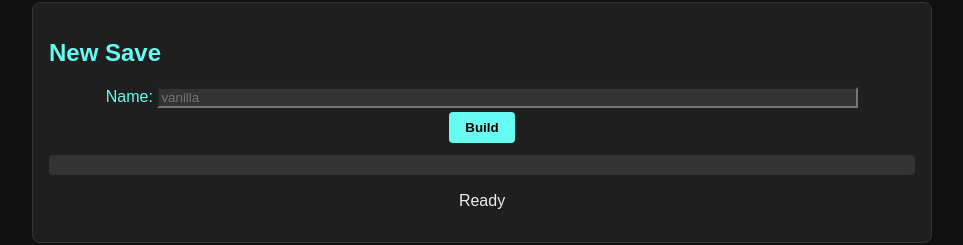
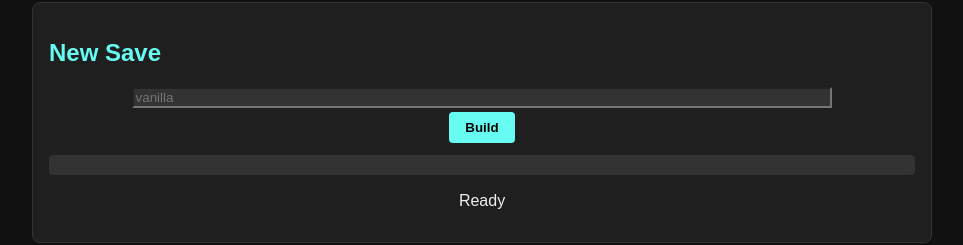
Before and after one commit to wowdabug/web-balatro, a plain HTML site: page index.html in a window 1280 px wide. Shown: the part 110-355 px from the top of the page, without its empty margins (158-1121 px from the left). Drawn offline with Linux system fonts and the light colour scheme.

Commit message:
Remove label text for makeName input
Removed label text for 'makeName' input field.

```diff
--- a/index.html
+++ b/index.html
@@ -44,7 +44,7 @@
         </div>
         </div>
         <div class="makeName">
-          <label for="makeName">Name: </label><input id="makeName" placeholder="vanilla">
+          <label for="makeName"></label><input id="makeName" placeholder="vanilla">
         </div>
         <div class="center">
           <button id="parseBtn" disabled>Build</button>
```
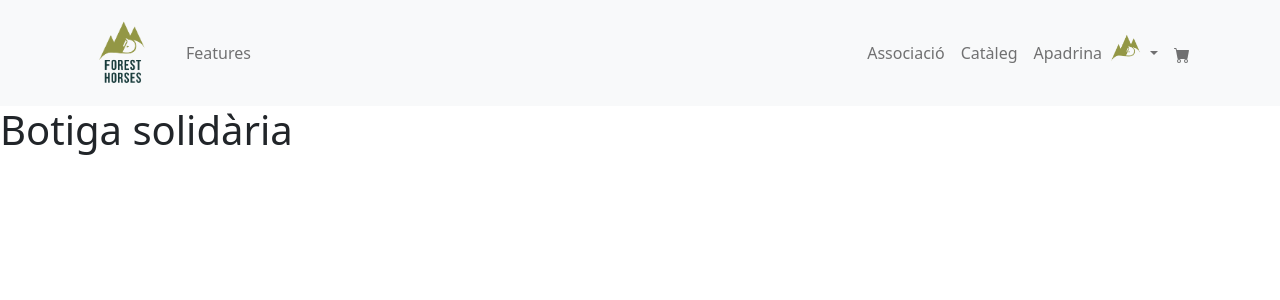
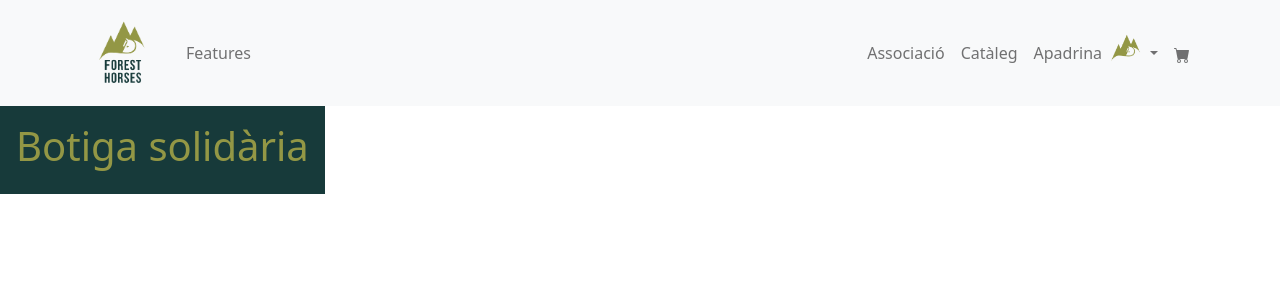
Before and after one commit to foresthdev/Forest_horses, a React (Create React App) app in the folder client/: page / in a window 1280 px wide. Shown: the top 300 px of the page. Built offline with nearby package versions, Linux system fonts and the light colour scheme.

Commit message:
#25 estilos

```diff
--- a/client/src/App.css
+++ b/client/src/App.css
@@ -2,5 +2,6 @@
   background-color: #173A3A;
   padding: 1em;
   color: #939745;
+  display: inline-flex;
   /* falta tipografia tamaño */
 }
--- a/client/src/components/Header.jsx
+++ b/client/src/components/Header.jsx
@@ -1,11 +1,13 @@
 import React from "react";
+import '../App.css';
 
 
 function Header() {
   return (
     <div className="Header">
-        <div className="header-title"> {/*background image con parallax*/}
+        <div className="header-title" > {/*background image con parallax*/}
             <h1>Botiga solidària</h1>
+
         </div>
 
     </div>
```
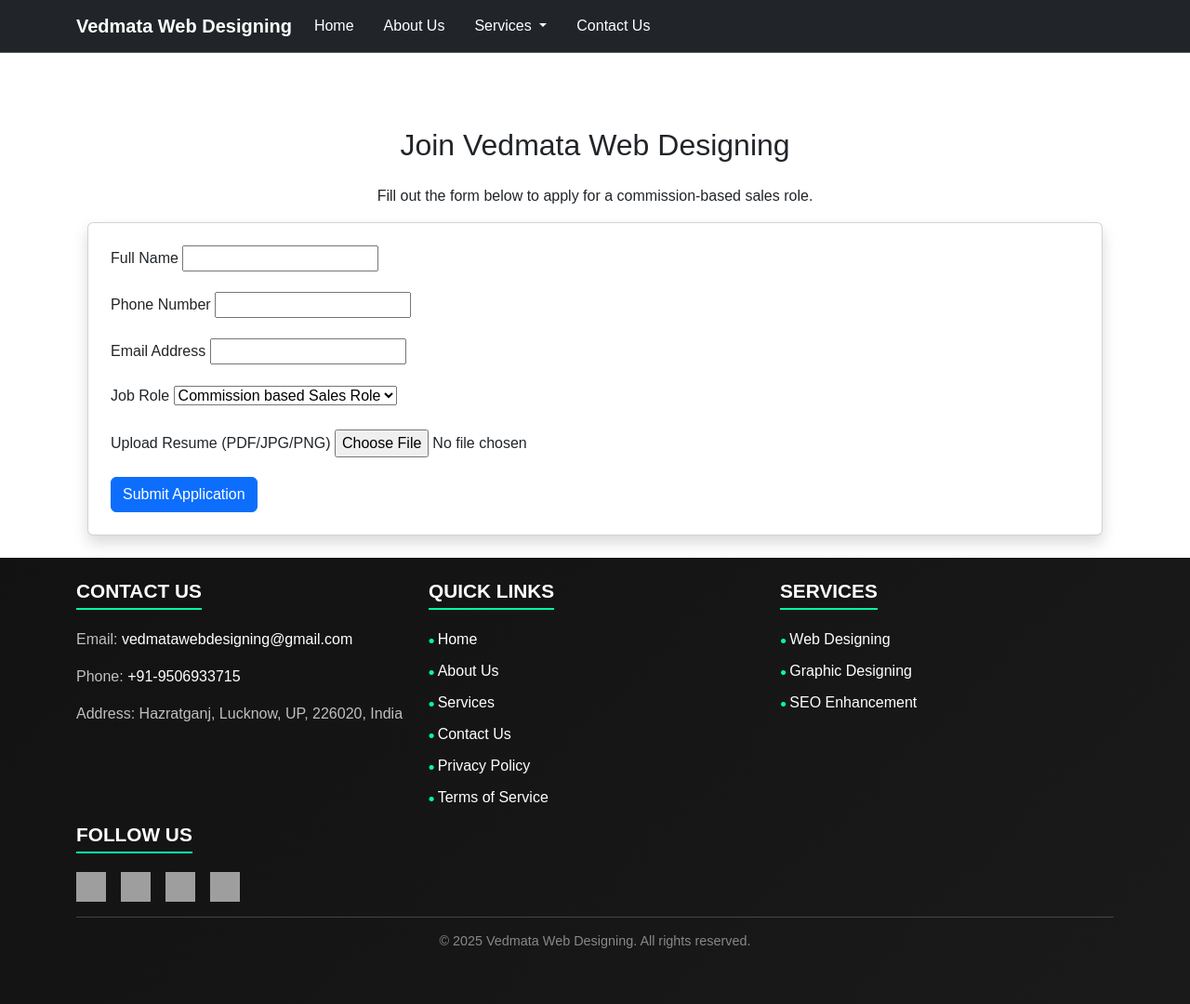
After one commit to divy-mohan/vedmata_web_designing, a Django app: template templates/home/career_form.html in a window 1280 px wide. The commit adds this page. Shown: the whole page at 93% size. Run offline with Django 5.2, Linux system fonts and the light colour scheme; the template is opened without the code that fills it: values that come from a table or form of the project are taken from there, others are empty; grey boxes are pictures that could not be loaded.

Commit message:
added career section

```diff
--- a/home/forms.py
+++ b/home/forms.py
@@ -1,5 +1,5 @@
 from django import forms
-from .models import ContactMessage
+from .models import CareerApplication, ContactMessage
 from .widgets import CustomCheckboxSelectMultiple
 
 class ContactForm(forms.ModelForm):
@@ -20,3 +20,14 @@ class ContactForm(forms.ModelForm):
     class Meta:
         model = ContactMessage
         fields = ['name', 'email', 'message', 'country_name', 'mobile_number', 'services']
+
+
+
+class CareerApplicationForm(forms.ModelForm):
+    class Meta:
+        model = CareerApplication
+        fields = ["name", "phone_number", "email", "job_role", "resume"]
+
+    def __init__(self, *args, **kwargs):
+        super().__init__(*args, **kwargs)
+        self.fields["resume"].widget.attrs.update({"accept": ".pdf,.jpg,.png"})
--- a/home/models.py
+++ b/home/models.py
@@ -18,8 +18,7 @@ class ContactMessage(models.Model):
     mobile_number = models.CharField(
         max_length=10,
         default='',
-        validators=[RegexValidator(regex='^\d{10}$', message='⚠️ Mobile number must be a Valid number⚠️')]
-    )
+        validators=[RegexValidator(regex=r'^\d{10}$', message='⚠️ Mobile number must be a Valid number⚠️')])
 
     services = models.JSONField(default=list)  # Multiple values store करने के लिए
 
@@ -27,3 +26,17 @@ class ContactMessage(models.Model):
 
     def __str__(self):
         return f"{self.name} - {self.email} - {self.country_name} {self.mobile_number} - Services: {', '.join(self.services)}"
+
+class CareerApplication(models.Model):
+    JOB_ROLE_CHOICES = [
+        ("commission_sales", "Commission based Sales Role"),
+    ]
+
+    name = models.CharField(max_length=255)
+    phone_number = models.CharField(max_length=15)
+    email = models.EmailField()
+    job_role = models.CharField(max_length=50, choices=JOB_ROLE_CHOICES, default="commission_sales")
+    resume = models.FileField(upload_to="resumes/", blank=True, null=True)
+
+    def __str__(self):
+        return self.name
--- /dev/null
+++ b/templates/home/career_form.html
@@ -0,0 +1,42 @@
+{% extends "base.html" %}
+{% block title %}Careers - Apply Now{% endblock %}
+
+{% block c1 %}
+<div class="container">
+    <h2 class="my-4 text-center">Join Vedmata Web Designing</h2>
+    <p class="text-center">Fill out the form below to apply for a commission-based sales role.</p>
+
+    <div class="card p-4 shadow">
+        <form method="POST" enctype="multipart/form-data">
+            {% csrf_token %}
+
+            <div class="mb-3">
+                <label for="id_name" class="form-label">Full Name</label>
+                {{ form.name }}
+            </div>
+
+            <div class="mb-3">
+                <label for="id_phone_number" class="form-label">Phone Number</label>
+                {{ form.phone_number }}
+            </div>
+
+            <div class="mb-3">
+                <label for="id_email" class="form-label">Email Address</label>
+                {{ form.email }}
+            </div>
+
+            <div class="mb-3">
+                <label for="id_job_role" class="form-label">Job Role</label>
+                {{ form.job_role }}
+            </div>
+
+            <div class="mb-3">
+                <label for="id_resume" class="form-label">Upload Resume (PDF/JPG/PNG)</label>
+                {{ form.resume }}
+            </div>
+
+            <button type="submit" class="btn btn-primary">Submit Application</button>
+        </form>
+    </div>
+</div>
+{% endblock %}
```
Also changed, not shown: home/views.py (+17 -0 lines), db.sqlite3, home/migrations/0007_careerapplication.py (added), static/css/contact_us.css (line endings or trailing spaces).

######

Repeat all entries exactly. Skip the pictures.

Before and after one commit to wowdabug/web-balatro, a plain HTML site: page index.html in a window 1280 px wide. Shown: the part 110-355 px from the top of the page, without its empty margins (158-1121 px from the left). Drawn offline with Linux system fonts and the light colour scheme.

Commit message:
Remove label text for makeName input
Removed label text for 'makeName' input field.

```diff
--- a/index.html
+++ b/index.html
@@ -44,7 +44,7 @@
         </div>
         </div>
         <div class="makeName">
-          <label for="makeName">Name: </label><input id="makeName" placeholder="vanilla">
+          <label for="makeName"></label><input id="makeName" placeholder="vanilla">
         </div>
         <div class="center">
           <button id="parseBtn" disabled>Build</button>
```
Before and after one commit to foresthdev/Forest_horses, a React (Create React App) app in the folder client/: page / in a window 1280 px wide. Shown: the top 300 px of the page. Built offline with nearby package versions, Linux system fonts and the light colour scheme.

Commit message:
#25 estilos

```diff
--- a/client/src/App.css
+++ b/client/src/App.css
@@ -2,5 +2,6 @@
   background-color: #173A3A;
   padding: 1em;
   color: #939745;
+  display: inline-flex;
   /* falta tipografia tamaño */
 }
--- a/client/src/components/Header.jsx
+++ b/client/src/components/Header.jsx
@@ -1,11 +1,13 @@
 import React from "react";
+import '../App.css';
 
 
 function Header() {
   return (
     <div className="Header">
-        <div className="header-title"> {/*background image con parallax*/}
+        <div className="header-title" > {/*background image con parallax*/}
             <h1>Botiga solidària</h1>
+
         </div>
 
     </div>
```
After one commit to divy-mohan/vedmata_web_designing, a Django app: template templates/home/career_form.html in a window 1280 px wide. The commit adds this page. Shown: the whole page at 93% size. Run offline with Django 5.2, Linux system fonts and the light colour scheme; the template is opened without the code that fills it: values that come from a table or form of the project are taken from there, others are empty; grey boxes are pictures that could not be loaded.

Commit message:
added career section

```diff
--- a/home/forms.py
+++ b/home/forms.py
@@ -1,5 +1,5 @@
 from django import forms
-from .models import ContactMessage
+from .models import CareerApplication, ContactMessage
 from .widgets import CustomCheckboxSelectMultiple
 
 class ContactForm(forms.ModelForm):
@@ -20,3 +20,14 @@ class ContactForm(forms.ModelForm):
     class Meta:
         model = ContactMessage
         fields = ['name', 'email', 'message', 'country_name', 'mobile_number', 'services']
+
+
+
+class CareerApplicationForm(forms.ModelForm):
+    class Meta:
+        model = CareerApplication
+        fields = ["name", "phone_number", "email", "job_role", "resume"]
+
+    def __init__(self, *args, **kwargs):
+        super().__init__(*args, **kwargs)
+        self.fields["resume"].widget.attrs.update({"accept": ".pdf,.jpg,.png"})
--- a/home/models.py
+++ b/home/models.py
@@ -18,8 +18,7 @@ class ContactMessage(models.Model):
     mobile_number = models.CharField(
         max_length=10,
         default='',
-        validators=[RegexValidator(regex='^\d{10}$', message='⚠️ Mobile number must be a Valid number⚠️')]
-    )
+        validators=[RegexValidator(regex=r'^\d{10}$', message='⚠️ Mobile number must be a Valid number⚠️')])
 
     services = models.JSONField(default=list)  # Multiple values store करने के लिए
 
@@ -27,3 +26,17 @@ class ContactMessage(models.Model):
 
     def __str__(self):
         return f"{self.name} - {self.email} - {self.country_name} {self.mobile_number} - Services: {', '.join(self.services)}"
+
+class CareerApplication(models.Model):
+    JOB_ROLE_CHOICES = [
+        ("commission_sales", "Commission based Sales Role"),
+    ]
+
+    name = models.CharField(max_length=255)
+    phone_number = models.CharField(max_length=15)
+    email = models.EmailField()
+    job_role = models.CharField(max_length=50, choices=JOB_ROLE_CHOICES, default="commission_sales")
+    resume = models.FileField(upload_to="resumes/", blank=True, null=True)
+
+    def __str__(self):
+        return self.name
--- /dev/null
+++ b/templates/home/career_form.html
@@ -0,0 +1,42 @@
+{% extends "base.html" %}
+{% block title %}Careers - Apply Now{% endblock %}
+
+{% block c1 %}
+<div class="container">
+    <h2 class="my-4 text-center">Join Vedmata Web Designing</h2>
+    <p class="text-center">Fill out the form below to apply for a commission-based sales role.</p>
+
+    <div class="card p-4 shadow">
+        <form method="POST" enctype="multipart/form-data">
+            {% csrf_token %}
+
+            <div class="mb-3">
+                <label for="id_name" class="form-label">Full Name</label>
+                {{ form.name }}
+            </div>
+
+            <div class="mb-3">
+                <label for="id_phone_number" class="form-label">Phone Number</label>
+                {{ form.phone_number }}
+            </div>
+
+            <div class="mb-3">
+                <label for="id_email" class="form-label">Email Address</label>
+                {{ form.email }}
+            </div>
+
+            <div class="mb-3">
+                <label for="id_job_role" class="form-label">Job Role</label>
+                {{ form.job_role }}
+            </div>
+
+            <div class="mb-3">
+                <label for="id_resume" class="form-label">Upload Resume (PDF/JPG/PNG)</label>
+                {{ form.resume }}
+            </div>
+
+            <button type="submit" class="btn btn-primary">Submit Application</button>
+        </form>
+    </div>
+</div>
+{% endblock %}
```
Also changed, not shown: home/views.py (+17 -0 lines), db.sqlite3, home/migrations/0007_careerapplication.py (added), static/css/contact_us.css (line endings or trailing spaces).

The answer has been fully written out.